* EXERCISE *
Copy all lines holding the word "subsection" from the entries.
*** SUPPLIED INFORMATION ***
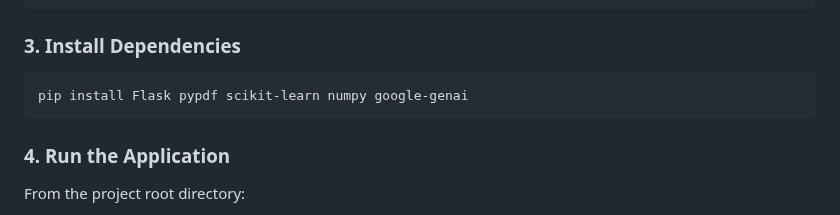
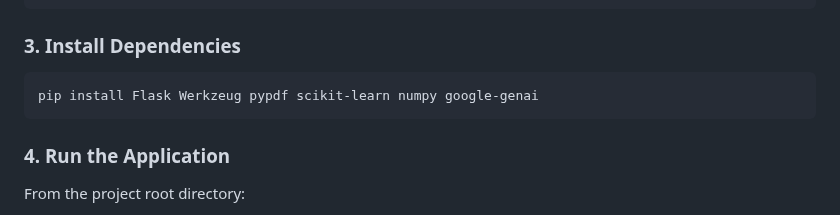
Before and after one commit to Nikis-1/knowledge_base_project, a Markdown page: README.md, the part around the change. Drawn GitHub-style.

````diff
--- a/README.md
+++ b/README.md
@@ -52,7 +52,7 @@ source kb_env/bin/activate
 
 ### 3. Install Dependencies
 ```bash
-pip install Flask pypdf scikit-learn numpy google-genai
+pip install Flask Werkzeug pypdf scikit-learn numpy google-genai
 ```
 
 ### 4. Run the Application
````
*** End of SUPPLIED INFORMATION ***
*** SUPPLIED INFORMATION ***
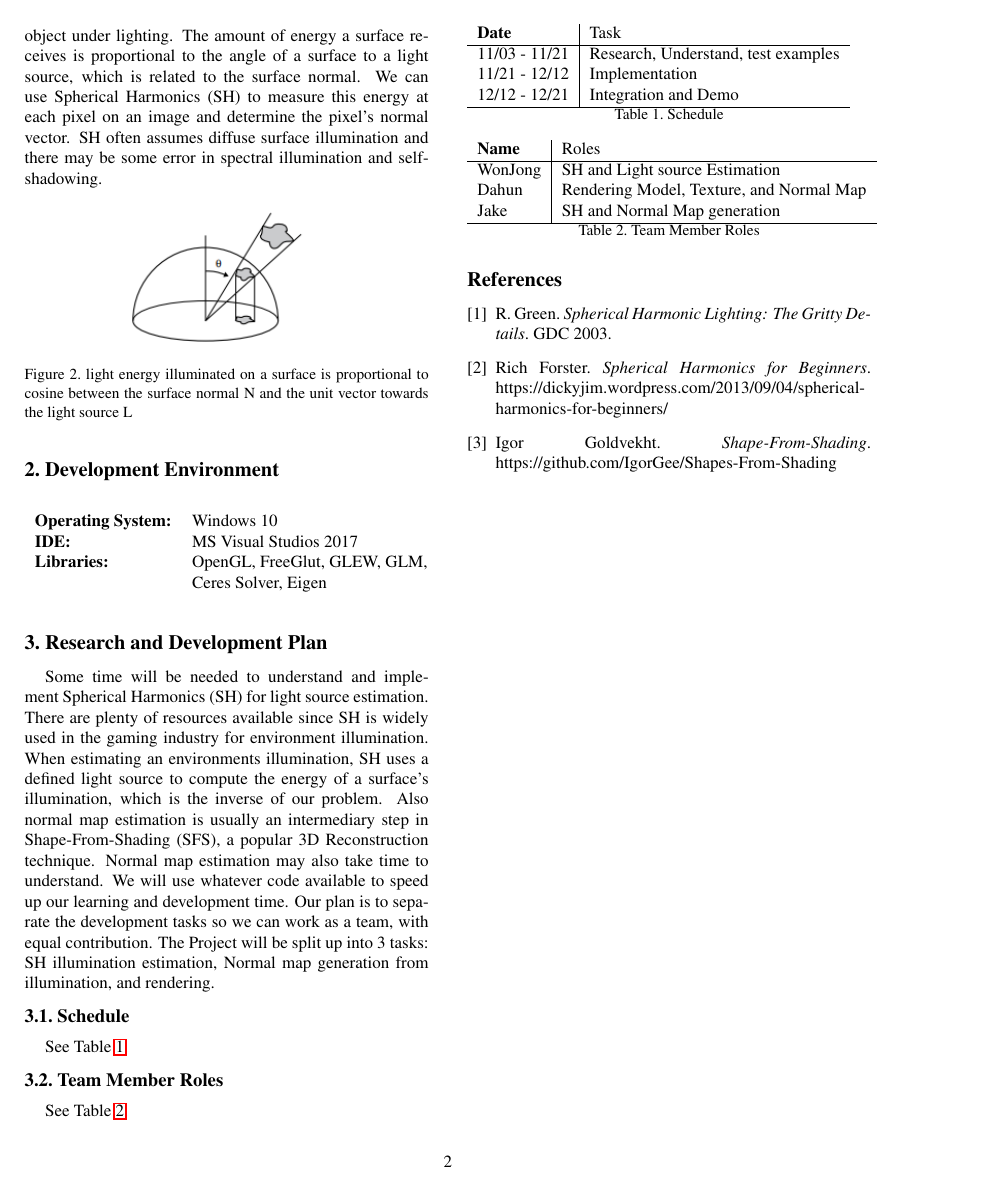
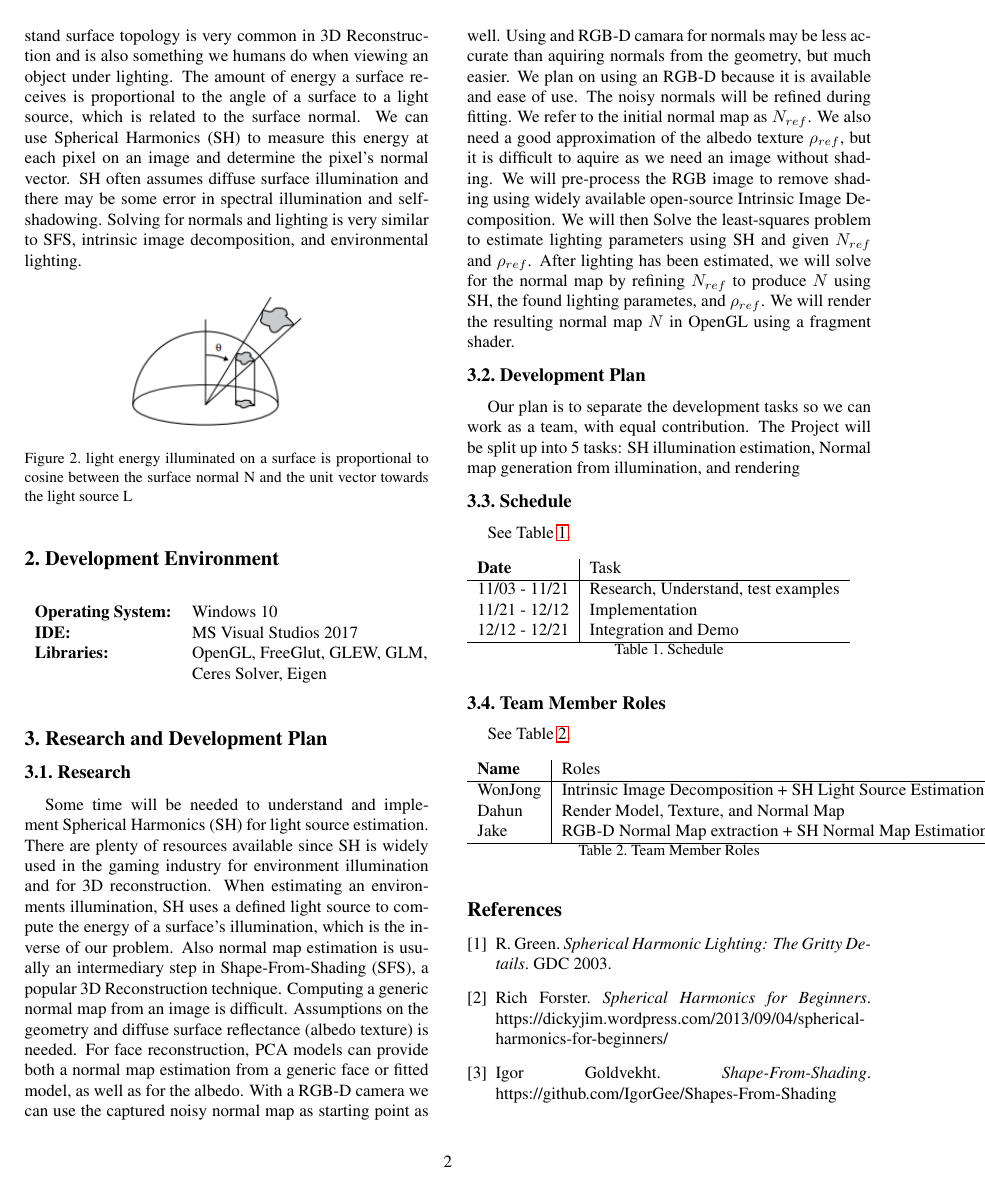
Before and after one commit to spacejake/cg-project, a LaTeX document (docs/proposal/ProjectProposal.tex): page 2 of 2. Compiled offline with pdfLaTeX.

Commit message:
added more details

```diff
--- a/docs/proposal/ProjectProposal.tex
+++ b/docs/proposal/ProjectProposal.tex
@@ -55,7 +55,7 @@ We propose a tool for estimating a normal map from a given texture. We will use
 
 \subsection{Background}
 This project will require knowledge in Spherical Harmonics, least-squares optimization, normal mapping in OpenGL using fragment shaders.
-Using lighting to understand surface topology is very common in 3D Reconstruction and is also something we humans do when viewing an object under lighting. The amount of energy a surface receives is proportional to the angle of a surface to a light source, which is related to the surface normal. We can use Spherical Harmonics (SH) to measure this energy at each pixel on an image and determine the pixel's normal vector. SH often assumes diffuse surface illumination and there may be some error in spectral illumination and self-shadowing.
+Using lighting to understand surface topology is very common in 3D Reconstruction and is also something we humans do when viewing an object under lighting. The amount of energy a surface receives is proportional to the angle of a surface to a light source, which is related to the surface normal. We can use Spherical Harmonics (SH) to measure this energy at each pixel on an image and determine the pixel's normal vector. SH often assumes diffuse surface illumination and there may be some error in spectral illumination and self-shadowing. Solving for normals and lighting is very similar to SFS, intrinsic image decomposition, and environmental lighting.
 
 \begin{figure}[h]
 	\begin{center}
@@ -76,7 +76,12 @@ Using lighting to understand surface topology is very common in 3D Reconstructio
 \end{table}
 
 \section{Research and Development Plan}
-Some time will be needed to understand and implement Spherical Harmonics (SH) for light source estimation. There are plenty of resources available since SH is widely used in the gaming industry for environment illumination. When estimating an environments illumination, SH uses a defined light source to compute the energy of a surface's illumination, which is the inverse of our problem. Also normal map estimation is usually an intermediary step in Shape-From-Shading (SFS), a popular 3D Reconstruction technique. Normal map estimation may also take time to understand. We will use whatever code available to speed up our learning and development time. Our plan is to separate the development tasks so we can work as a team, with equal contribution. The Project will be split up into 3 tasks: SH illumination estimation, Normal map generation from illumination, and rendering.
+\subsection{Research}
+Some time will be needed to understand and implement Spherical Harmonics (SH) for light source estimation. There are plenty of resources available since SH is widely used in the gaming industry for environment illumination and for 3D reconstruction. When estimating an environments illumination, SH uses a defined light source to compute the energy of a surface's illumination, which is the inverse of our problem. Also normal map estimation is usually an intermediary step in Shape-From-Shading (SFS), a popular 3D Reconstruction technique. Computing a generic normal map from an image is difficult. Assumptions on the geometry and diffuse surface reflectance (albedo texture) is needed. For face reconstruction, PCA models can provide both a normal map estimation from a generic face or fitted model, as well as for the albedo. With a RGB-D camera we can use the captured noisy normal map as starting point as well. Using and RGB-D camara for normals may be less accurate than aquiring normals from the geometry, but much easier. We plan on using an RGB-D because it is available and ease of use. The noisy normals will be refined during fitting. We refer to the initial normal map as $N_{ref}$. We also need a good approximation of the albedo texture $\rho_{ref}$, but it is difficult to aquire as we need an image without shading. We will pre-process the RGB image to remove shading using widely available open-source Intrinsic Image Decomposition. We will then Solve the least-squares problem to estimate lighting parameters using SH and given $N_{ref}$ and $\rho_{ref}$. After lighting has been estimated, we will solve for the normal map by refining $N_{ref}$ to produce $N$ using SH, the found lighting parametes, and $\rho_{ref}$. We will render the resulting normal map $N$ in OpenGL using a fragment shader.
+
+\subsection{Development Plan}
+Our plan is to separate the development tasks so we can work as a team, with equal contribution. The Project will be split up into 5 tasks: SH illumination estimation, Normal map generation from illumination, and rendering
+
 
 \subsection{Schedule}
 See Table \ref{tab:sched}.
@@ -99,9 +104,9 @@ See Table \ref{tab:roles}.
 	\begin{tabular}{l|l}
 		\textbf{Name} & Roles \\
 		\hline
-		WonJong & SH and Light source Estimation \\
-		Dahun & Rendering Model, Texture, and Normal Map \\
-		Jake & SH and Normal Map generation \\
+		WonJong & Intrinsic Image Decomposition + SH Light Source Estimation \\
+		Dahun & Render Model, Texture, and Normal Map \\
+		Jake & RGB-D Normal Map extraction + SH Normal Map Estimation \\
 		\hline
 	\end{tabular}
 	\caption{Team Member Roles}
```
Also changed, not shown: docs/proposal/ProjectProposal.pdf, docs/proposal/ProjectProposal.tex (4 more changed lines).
*** End of SUPPLIED INFORMATION ***
* EXPECTED OUTPUT *
 \subsection{Background}
+\subsection{Research}
+\subsection{Development Plan}
 \subsection{Schedule}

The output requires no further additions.